White Boy Shuffle-Paul Beatty. I have not read (and enjoyed) a book so filled with energy, punchlines and prose that flips and doubles back on itself. Centered around Gunnar Kaufman, and his rise from privileged black boy in privileged white suburb to privileged black boy in a Los Angeles ghetto, to a prodigiously talented basketball player and poet who becomes the unwitting spokesman, it provides a powerful exploration of assimilation and what success can mean when the rest of society defines you not only by your skin color, but by your expected lack of success. Most impressively, Beatty weaves hyperbolic stereotypes with such confidence that–despite one’s best attempts at sensitivity–one finds oneself barely noticing the horribly clichés, a clever and deeply troubling experiment on the reader that Beatty deftly executes.
Broken Embraces-An film in the ripples before the waves of Pedro Almodivar’s and Penelope Cruz’s skyrocketing careers, the film is a great example of Spanish cinema: a plot a little bit too intricate for its own good, solid acting by its main cast, somewhat dubious acting from its supporting cast (who, because of the plot, almost always end up with overly important roles towards the end), and somewhat dreary sets.
Subplots aside, the film is narrated by “Harry Caine” the nom de plume cum nom regulière (cum more unnecessary french phrases) who is telling the story of whoe he became blind and heartbroken. Penelope Cruz plays a former prostitute who marries her powerful, obsessive (and altogether too old) boss, who on a whim decides to try acting, gets cast in the film of the director. Hopefully it doesn’t bear to close to the muse relationship Cruz and Almodivar have, but the actress and director begin a torrid love affair, which makes the marriage quickly abusive. The two go into hiding and as revenge the cuckolded husband plans to destroy the film, choosing the worst takes, etc.
Cue gay son with unaccepting father subplot, a tepid murder mystery plot that never amounts to everything, and the film eventually becomes a story of redemption, with the blind director (blinded in a car crash).
A decent film if one loves Penelope Cruz (who doesn’t), Almodivar, Spanish movies, or any combination of the three (Love for Cruz being taken for granted amongst the global male population0. If not, I would recommend Volver.

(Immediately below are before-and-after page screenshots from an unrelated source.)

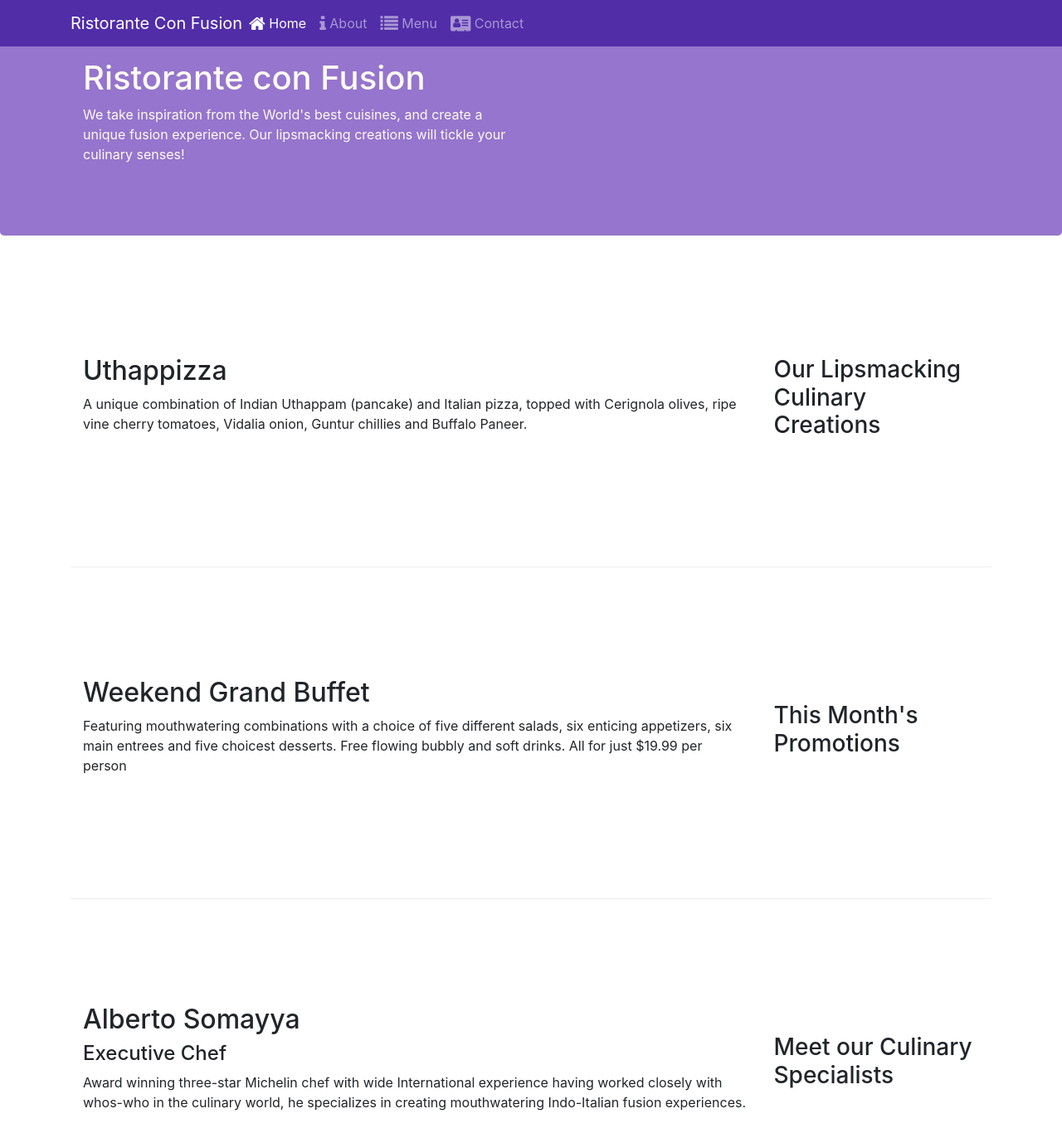
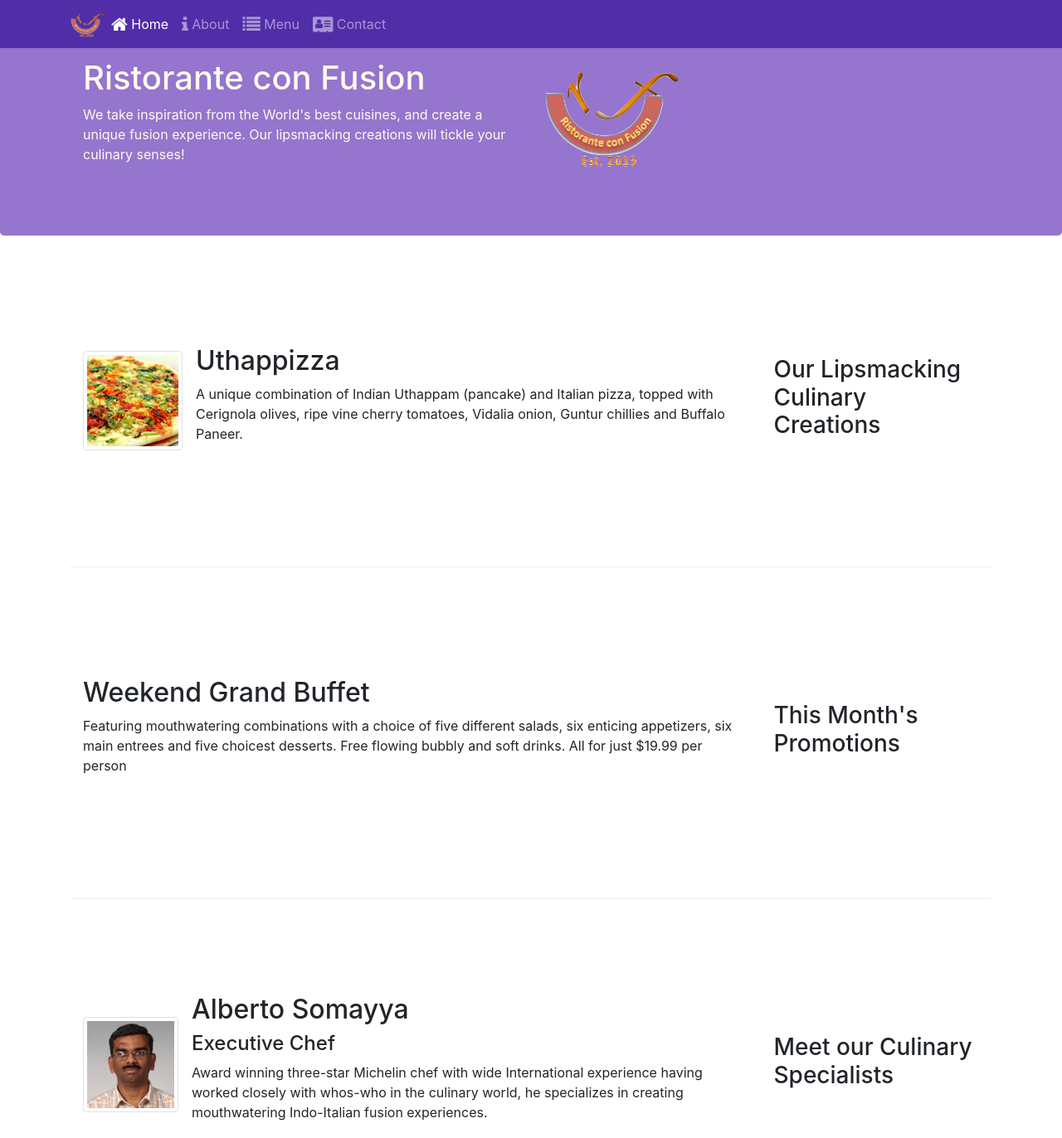
Before and after one commit to kamal1577/Bootstrap-grid, a website: page index.html in a window 1280 px wide. Shown: the top 1372 px of the page at 83% size. Drawn offline with nearby package versions, Linux system fonts and the light colour scheme.

Commit message:
Images and Media

```diff
--- a/index.html
+++ b/index.html
@@ -22,7 +22,7 @@
             <button class="navbar-toggler" type="button" data-toggle="collapse" data-target="#Navbar">
                 <span class="navbar-toggler-icon"></span>
             </button>
-            <a class="navbar-brand mr-auto" href="./index.html">Ristorante Con Fusion</a>
+            <a class="navbar-brand mr-auto" href="#"><img src="img/logo.png" height="30" width="41"></a>
 
             <div class="collapse navbar-collapse" id="Navbar">
                 <ul class="navbar-nav mr-auto">
@@ -51,7 +51,8 @@
                     <h1>Ristorante con Fusion</h1>
                     <p class="d-none d-sm-block">We take inspiration from the World's best cuisines, and create a unique fusion experience. Our lipsmacking creations will tickle your culinary senses!</p>
                 </div>
-                <div class="col-12 col-sm">
+                <div class="col-12 col-sm align-self-center">
+                    <img src="img/logo.png" class="img-fluid">
                 </div>
             </div>
         </div>
@@ -63,8 +64,14 @@
                 <h3>Our Lipsmacking Culinary Creations</h3>
             </div>
             <div class="col col-sm order-sm-first col-md">
-                <h2>Uthappizza</h2>
-                <p class="d-none d-sm-block">A unique combination of Indian Uthappam (pancake) and Italian pizza, topped with Cerignola olives, ripe vine cherry tomatoes, Vidalia onion, Guntur chillies and Buffalo Paneer.</p>
+                <div class="media">
+                    <img class="d-flex mr-3 img-thumbnail align-self-center"
+                          src="img/uthappizza.png" alt="Uthappizza">
+                    <div class="media-body">
+                        <h2 class="mt-0">Uthappizza</h2>
+                        <p class="d-none d-sm-block">A unique combination of Indian Uthappam (pancake) and Italian pizza, topped with Cerignola olives, ripe vine cherry tomatoes, Vidalia onion, Guntur chillies and Buffalo Paneer.</p>
+                    </div>
+                </div>
             </div>
         </div>
 
@@ -84,9 +91,16 @@
                 <h3>Meet our Culinary Specialists</h3>
             </div>
             <div class="col col-sm order-sm-first col-md">
-                <h2>Alberto Somayya</h2>
-                <h4>Executive Chef</h4>
-                <p class="d-none d-sm-block">Award winning three-star Michelin chef with wide International experience having worked closely with whos-who in the culinary world, he specializes in creating mouthwatering Indo-Italian fusion experiences. </p>
+                <div class="media">
+                    <img class="d-flex mr-3 img-thumbnail align-self-center"
+                            src="img/alberto.png" alt="Alberto">
+                    <div class="media-body">
+                        <h2 class="mt-0">Alberto Somayya</h2>
+                        <h4>Executive Chef</h4>
+                        <p class="d-none d-sm-block">Award winning three-star Michelin chef with wide International experience having worked closely with whos-who in the culinary world, he specializes in creating mouthwatering Indo-Italian fusion experiences. </p>
+                    </div>
+                </div>
+
             </div>
         </div>
     </div>
```
Also changed, not shown: aboutus.html (+3 -2 lines), contactus.html (+3 -2 lines), img/alberto.png (added), img/buffet.png (added), img/logo.png (added), img/uthappizza.png (added).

“The Enemy Within”–The Atlantic, Jeffrey Goldberg. http://www.theatlantic.com/magazine/archive/2010/06/the-enemy-within/8098/
I love sci-fi. I love hard sci-fi that deals with interstellar travel, cryogenic freezing, computer programs that run as humans, alien cloud consciousness, ships the size of planets, sci-fi that deals with infinity, wormholes, alternate universes.
With Stuxnet, a computer virus that seems to have been developed by a nation state, it seems that some of that future that I love to geek out about (and rant about on first dates) is here. GOldberg’s article follows an earlier virus but it is a fascinating, compelling article, its only fault in being a little bit too slickly written. I really recommend it if you want an overview of how much computers are a very big part of our world, and not just superficially, and where warfare and terrorism could be headed.